_Problem statement_
Each line that has the string "true" must be copied from the records below.

Detected change data
╔══

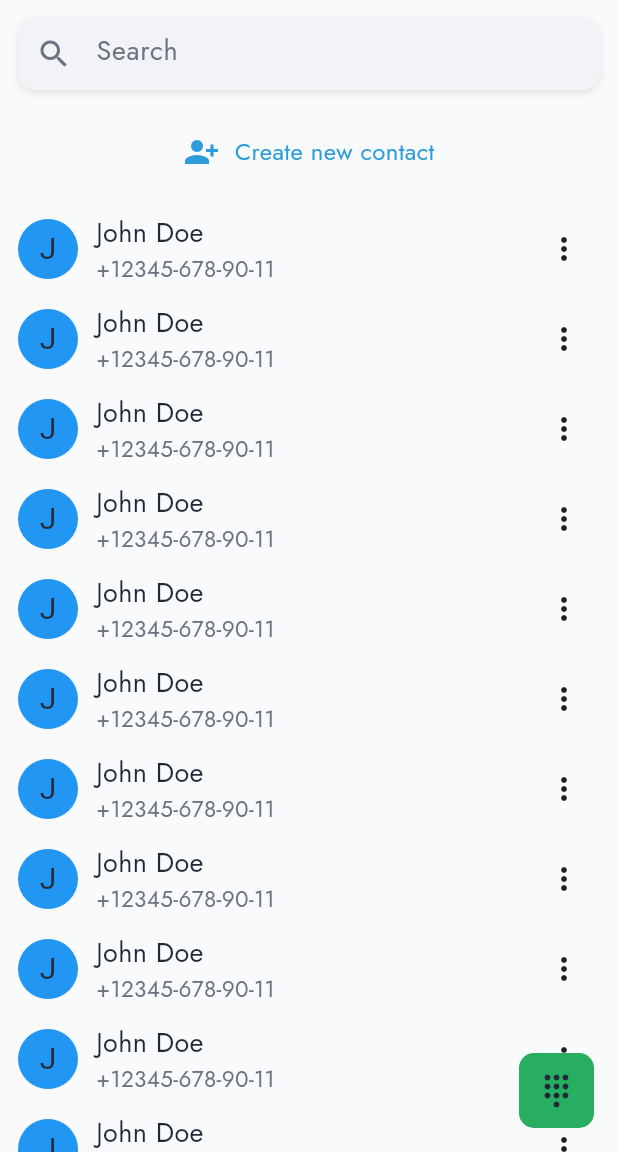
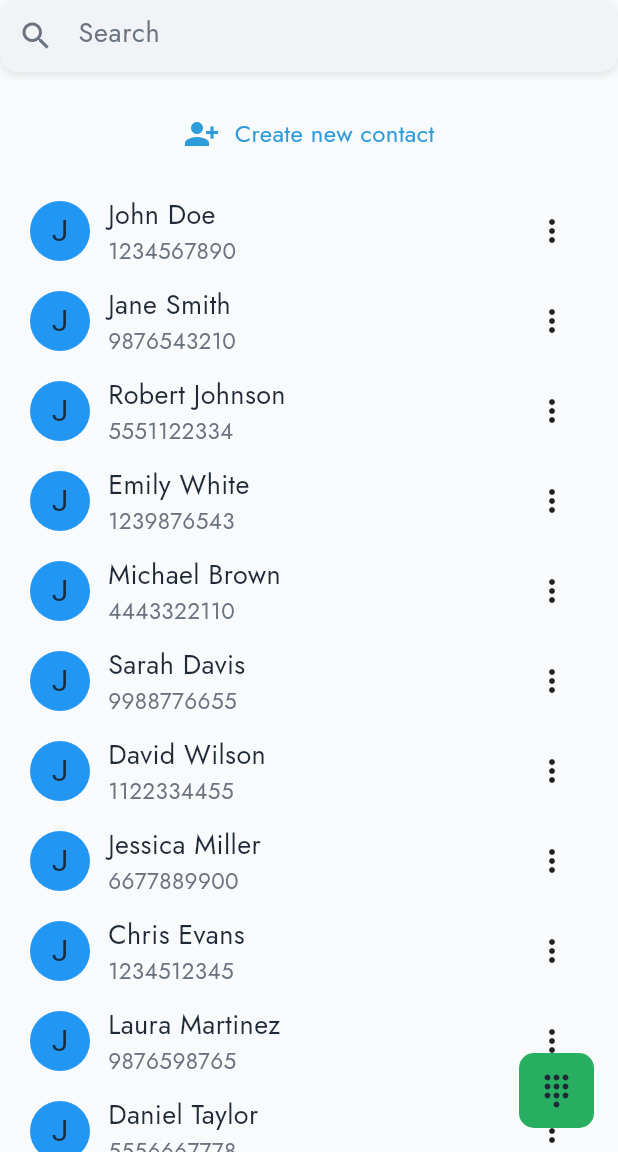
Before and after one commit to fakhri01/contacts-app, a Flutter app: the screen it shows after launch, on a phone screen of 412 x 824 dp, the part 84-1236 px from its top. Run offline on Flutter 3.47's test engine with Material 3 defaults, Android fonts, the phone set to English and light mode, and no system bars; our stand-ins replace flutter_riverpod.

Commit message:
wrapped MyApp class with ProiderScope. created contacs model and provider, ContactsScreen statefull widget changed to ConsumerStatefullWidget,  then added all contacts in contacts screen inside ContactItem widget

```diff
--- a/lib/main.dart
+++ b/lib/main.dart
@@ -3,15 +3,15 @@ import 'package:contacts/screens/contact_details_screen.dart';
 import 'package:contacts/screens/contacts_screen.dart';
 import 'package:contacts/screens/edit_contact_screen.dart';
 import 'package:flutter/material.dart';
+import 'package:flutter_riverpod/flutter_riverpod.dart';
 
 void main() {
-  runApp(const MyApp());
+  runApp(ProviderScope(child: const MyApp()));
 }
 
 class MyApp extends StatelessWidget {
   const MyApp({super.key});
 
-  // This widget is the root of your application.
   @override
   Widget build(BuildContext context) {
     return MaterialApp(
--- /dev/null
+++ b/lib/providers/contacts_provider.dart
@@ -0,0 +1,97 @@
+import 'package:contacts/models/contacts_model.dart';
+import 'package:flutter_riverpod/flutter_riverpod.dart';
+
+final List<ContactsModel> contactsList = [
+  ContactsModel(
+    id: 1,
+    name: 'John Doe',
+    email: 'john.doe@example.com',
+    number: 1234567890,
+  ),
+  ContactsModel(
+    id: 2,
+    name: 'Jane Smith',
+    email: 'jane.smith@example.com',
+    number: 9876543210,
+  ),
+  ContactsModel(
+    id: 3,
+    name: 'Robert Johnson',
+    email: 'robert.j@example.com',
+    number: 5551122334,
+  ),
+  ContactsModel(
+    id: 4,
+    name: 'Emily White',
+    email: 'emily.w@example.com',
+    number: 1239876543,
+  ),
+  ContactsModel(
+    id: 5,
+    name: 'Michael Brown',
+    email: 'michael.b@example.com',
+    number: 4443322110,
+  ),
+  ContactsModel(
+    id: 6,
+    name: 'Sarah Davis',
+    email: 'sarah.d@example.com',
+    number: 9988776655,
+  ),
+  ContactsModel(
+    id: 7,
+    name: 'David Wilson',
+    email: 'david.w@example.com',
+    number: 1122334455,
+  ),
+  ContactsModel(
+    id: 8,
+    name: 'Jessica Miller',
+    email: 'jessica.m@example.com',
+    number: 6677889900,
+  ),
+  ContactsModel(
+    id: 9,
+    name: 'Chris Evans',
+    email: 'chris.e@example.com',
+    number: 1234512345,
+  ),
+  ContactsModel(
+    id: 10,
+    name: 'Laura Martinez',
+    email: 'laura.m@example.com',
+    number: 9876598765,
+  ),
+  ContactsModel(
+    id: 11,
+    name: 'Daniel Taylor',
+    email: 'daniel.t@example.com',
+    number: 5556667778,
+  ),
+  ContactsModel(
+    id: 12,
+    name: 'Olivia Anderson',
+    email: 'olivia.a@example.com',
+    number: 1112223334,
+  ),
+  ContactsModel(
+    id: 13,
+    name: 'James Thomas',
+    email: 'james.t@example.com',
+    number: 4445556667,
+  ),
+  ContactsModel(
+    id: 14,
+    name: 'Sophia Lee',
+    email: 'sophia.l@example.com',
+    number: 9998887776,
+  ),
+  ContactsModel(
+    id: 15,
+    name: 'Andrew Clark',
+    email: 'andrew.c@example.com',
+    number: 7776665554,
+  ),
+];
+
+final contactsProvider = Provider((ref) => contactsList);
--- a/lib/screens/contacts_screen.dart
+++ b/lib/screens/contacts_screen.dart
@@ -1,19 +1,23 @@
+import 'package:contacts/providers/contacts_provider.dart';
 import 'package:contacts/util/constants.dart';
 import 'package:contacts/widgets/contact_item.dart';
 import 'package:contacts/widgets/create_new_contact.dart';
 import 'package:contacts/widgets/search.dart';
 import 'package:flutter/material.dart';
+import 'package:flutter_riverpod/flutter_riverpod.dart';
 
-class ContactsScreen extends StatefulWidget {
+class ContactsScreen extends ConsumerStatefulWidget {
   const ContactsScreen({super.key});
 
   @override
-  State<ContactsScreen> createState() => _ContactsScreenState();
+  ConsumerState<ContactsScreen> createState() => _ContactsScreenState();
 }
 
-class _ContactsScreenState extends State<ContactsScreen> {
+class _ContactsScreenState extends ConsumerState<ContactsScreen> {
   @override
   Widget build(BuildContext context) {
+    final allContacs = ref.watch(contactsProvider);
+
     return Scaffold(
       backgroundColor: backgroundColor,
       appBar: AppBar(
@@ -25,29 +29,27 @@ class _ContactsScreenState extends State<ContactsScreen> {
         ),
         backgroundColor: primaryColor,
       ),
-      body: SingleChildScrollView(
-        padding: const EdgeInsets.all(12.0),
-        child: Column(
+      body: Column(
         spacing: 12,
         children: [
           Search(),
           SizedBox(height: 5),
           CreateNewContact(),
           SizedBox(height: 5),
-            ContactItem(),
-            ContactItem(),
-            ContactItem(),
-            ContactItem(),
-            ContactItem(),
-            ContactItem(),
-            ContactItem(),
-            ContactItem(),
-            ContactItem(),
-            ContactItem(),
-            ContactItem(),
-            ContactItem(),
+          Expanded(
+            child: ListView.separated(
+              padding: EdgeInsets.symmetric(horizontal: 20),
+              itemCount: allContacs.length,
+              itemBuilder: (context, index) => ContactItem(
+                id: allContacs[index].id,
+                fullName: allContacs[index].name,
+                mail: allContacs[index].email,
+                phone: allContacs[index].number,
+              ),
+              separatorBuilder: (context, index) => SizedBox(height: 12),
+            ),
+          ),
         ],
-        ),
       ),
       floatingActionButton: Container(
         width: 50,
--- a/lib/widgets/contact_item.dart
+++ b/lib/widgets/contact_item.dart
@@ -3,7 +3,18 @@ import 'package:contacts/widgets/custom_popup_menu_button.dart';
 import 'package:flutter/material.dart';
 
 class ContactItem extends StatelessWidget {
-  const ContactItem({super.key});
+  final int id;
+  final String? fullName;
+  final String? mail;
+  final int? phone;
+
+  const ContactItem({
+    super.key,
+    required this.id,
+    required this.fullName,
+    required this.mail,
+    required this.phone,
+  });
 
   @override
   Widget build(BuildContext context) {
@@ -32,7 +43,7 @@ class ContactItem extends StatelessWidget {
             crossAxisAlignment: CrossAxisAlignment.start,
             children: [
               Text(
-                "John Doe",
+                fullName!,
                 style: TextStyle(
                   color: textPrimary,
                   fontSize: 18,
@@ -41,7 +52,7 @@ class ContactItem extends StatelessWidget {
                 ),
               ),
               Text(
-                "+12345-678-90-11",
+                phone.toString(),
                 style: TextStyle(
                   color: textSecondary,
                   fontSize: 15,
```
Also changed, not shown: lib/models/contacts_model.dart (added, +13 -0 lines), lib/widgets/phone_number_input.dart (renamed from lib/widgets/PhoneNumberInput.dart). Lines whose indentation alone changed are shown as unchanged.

╚══
╔══

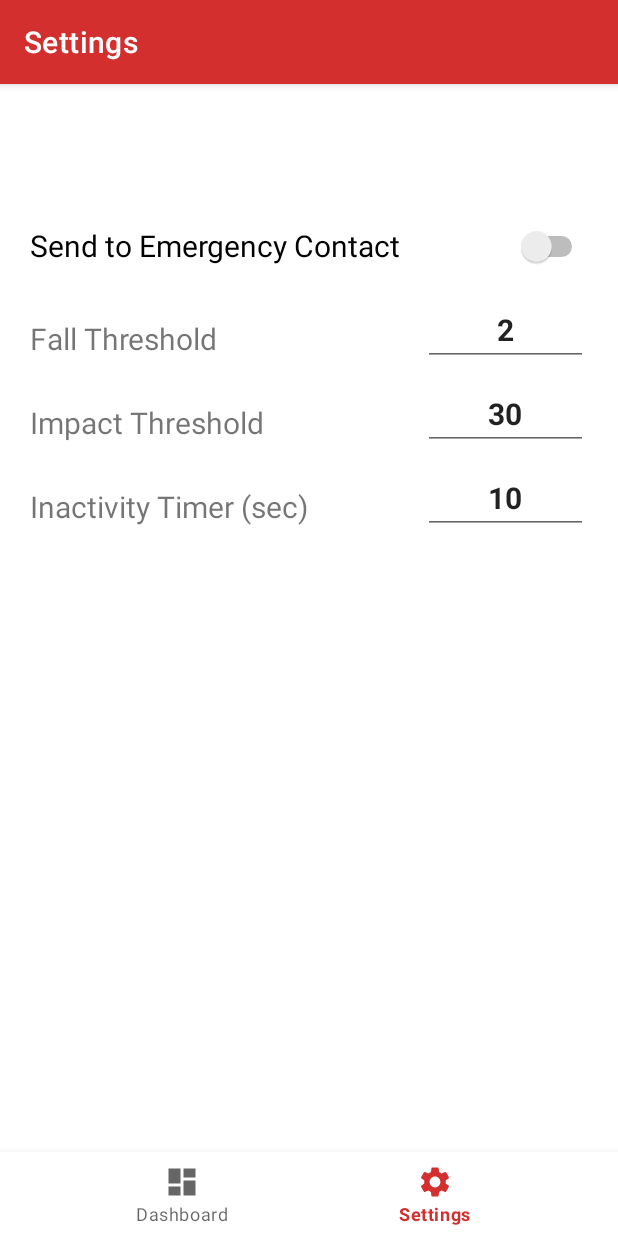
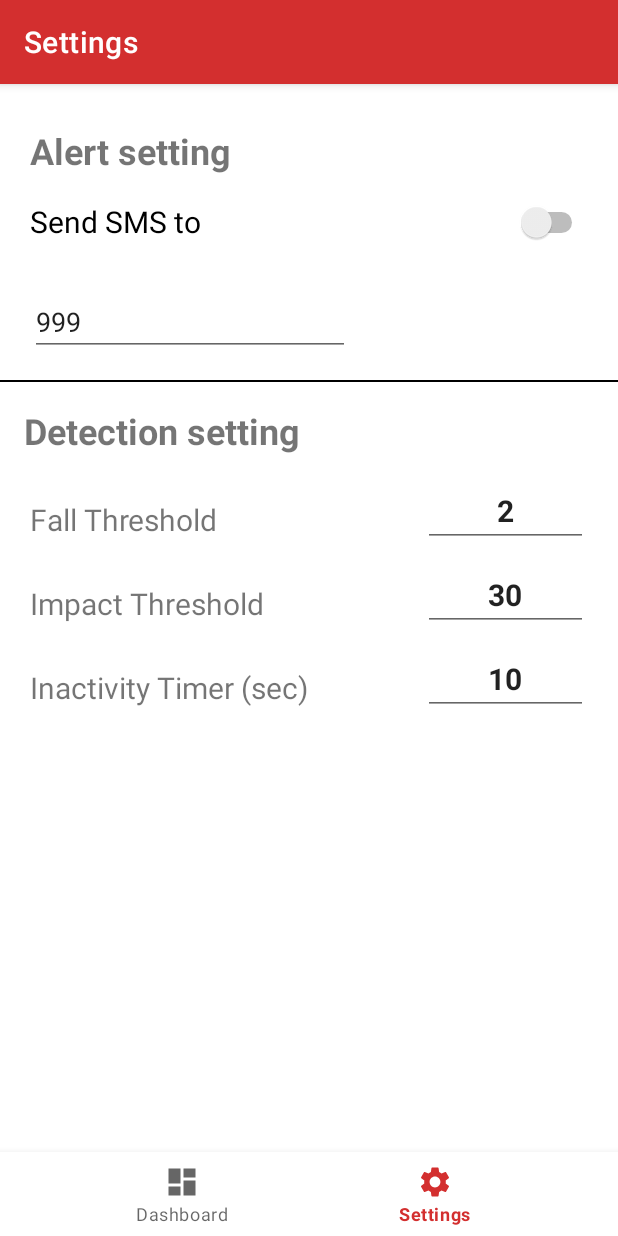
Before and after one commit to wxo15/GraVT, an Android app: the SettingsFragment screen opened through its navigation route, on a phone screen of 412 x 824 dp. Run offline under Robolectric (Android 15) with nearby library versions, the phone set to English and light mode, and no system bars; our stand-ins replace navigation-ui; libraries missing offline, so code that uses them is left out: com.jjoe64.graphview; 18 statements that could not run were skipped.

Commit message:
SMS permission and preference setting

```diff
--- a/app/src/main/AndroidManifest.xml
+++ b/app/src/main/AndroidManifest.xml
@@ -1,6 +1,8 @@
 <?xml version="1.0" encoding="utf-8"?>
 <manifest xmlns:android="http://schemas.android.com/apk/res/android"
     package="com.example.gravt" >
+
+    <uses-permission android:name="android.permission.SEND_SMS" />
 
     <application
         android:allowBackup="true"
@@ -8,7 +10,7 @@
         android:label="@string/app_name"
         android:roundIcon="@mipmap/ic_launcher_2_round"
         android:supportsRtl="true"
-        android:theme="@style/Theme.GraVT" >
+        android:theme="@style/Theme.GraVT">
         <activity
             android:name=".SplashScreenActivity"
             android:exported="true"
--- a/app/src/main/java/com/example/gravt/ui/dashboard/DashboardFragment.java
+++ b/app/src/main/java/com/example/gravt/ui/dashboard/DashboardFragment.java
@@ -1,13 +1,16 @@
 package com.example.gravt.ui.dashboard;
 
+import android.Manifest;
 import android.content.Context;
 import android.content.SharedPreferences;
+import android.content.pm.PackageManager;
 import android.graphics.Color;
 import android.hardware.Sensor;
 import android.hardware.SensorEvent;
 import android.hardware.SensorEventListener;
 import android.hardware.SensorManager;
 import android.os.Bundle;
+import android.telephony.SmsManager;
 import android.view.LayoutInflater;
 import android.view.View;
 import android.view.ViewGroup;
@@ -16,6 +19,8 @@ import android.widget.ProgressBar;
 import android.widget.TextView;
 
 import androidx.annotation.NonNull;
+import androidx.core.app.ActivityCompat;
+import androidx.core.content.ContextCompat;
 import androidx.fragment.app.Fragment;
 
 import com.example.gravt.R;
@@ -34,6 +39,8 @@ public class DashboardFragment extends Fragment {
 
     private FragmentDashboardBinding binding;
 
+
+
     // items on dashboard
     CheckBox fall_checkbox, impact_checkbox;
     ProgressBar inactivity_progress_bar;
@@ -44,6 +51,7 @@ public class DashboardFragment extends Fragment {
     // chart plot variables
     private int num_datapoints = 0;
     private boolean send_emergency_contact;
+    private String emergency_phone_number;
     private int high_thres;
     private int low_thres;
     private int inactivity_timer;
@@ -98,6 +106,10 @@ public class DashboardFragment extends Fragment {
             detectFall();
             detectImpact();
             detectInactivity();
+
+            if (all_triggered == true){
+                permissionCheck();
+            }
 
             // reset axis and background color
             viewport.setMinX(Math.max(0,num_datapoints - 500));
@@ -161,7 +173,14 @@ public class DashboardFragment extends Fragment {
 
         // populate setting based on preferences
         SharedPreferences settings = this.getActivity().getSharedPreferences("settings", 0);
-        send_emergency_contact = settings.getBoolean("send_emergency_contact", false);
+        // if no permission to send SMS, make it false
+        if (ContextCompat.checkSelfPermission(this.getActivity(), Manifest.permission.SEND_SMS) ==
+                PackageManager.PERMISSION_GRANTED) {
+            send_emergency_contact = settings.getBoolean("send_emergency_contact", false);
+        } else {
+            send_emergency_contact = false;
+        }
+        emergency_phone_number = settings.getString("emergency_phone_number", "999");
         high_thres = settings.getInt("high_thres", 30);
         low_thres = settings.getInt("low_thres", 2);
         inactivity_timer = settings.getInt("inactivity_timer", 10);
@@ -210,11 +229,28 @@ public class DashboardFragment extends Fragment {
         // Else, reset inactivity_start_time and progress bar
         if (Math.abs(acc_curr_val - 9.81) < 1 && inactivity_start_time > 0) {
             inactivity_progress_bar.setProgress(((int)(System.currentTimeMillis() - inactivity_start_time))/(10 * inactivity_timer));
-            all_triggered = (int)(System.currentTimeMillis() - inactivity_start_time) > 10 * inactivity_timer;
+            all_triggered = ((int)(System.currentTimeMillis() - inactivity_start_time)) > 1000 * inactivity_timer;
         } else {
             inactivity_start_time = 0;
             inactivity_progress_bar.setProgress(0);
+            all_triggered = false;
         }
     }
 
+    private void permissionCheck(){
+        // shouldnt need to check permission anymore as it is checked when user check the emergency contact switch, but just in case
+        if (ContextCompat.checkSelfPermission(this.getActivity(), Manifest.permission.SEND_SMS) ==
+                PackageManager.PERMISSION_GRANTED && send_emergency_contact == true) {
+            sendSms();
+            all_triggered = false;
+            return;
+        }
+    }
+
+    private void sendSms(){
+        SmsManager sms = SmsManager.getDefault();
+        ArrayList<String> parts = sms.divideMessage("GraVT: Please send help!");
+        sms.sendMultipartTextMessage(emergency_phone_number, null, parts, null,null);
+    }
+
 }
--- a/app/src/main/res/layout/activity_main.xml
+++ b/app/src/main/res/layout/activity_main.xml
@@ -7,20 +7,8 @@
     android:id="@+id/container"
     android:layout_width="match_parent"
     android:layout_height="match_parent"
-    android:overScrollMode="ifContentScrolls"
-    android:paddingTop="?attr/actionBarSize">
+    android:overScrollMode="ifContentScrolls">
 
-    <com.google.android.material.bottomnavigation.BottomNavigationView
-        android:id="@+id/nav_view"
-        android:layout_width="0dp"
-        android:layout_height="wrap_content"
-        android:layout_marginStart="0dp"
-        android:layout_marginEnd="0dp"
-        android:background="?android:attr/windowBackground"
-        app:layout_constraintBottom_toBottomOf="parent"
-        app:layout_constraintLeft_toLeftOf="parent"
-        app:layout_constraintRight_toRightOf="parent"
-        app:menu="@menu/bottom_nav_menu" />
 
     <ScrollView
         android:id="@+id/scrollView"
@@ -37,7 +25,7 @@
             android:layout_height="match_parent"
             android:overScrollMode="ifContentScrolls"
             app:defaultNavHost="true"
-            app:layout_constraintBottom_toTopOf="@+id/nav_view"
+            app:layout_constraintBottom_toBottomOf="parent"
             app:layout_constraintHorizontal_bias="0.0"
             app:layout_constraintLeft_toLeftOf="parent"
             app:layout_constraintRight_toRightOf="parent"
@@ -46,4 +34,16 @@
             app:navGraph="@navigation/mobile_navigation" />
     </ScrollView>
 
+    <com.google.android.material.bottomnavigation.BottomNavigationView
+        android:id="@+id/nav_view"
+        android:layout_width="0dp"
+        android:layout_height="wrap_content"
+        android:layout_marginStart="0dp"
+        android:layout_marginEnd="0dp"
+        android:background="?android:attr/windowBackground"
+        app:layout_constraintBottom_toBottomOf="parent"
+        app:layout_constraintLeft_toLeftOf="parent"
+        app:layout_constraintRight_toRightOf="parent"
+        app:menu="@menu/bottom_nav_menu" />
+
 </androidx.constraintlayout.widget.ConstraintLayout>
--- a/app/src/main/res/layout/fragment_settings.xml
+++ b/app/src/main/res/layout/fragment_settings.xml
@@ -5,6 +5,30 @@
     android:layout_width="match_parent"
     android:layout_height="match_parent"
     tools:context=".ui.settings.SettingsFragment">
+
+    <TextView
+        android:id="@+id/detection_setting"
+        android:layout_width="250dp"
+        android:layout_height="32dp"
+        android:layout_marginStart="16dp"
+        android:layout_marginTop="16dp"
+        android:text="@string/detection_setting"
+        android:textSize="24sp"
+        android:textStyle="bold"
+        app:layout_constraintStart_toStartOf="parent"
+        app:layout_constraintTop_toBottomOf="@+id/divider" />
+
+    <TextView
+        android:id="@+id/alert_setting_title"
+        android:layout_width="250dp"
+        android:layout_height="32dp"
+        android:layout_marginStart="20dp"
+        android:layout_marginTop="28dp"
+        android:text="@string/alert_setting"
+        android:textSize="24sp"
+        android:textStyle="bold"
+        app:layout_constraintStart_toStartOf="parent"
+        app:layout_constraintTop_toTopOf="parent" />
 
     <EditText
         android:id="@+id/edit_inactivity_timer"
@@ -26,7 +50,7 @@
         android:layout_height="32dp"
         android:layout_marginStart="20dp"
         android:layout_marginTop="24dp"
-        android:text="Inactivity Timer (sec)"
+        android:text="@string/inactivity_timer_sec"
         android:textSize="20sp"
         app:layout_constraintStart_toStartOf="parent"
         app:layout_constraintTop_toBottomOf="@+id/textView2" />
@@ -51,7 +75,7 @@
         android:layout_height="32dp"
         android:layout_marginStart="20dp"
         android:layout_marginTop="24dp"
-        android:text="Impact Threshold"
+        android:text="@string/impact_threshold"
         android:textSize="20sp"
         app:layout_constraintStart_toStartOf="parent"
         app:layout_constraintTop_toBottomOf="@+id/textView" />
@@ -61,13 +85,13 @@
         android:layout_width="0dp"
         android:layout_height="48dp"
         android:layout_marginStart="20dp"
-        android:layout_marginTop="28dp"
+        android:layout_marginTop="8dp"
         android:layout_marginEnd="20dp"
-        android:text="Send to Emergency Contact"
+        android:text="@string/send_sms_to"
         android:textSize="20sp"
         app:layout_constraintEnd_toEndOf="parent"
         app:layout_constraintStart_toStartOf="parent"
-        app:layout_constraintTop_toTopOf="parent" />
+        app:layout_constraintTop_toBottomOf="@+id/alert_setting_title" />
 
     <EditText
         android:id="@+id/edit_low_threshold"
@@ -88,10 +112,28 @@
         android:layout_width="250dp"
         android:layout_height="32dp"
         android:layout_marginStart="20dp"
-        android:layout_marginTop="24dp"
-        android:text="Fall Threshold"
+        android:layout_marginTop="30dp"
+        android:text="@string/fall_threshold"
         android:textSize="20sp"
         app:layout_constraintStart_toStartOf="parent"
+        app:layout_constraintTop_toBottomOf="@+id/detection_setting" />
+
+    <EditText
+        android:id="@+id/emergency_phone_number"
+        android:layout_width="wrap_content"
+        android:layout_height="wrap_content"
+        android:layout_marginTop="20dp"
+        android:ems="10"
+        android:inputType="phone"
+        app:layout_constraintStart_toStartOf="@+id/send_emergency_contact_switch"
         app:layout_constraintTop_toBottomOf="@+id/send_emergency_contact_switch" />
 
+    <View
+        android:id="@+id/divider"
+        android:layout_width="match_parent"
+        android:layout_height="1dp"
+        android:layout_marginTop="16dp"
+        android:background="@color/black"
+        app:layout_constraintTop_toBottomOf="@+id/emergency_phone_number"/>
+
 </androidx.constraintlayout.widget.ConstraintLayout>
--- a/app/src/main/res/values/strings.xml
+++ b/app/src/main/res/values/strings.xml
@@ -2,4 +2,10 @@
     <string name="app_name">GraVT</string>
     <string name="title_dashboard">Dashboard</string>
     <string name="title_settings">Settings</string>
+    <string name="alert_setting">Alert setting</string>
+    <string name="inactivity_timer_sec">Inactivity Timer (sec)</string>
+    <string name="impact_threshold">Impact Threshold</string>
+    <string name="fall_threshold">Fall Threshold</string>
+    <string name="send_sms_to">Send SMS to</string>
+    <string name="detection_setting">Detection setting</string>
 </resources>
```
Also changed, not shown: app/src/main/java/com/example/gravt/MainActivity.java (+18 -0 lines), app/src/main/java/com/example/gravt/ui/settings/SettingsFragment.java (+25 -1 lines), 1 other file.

╚══

_Answer to this task_
         android:allowBackup="true"
         android:supportsRtl="true"
             android:exported="true"
+            if (all_triggered == true){
+                PackageManager.PERMISSION_GRANTED && send_emergency_contact == true) {
             app:defaultNavHost="true"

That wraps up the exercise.